■ WORK ITEM
Report how many lines in the records below contain the word "function". Nothing else belongs in the answer.

■ DATA PROVIDED
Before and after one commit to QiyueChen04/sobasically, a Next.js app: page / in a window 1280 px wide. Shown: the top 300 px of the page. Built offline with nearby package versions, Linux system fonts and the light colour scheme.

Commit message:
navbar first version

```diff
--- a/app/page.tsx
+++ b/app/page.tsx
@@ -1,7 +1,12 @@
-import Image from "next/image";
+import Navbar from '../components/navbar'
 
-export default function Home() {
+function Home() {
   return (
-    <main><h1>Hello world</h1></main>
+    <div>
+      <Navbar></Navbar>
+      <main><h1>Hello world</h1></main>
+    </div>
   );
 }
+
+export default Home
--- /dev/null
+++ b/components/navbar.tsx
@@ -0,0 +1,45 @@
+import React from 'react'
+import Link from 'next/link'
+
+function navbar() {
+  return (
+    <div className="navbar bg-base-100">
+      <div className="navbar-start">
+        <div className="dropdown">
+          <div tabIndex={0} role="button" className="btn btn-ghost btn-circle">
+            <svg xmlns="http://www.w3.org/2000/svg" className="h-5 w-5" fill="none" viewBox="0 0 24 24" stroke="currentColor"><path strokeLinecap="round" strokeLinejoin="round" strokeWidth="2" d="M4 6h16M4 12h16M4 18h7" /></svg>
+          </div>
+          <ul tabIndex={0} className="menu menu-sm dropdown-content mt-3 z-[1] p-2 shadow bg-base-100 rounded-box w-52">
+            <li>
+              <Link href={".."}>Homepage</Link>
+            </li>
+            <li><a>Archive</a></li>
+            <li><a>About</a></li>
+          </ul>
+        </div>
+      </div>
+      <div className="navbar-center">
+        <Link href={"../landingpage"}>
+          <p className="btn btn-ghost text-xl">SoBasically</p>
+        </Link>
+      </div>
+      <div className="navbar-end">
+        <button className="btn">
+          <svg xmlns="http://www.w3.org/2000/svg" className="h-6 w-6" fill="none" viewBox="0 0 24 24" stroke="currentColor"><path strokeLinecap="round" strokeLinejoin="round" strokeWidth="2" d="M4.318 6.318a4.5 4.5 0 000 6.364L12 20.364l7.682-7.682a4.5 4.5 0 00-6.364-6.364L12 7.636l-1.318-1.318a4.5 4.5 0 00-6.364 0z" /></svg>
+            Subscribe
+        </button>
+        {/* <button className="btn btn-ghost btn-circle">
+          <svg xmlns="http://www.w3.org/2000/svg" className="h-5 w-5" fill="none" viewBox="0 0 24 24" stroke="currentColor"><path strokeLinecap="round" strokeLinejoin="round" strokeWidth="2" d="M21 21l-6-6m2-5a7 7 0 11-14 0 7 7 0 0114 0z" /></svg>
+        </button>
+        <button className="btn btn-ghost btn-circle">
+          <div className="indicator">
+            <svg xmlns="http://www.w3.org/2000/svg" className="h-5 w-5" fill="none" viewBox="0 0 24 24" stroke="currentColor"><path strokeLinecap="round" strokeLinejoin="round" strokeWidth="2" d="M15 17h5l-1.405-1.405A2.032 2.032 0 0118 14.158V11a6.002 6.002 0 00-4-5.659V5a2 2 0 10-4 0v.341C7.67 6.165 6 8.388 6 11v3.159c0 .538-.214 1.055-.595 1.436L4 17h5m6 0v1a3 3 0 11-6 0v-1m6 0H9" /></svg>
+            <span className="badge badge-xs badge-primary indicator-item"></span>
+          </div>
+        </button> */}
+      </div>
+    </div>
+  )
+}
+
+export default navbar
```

■ WRITTEN REPLY
3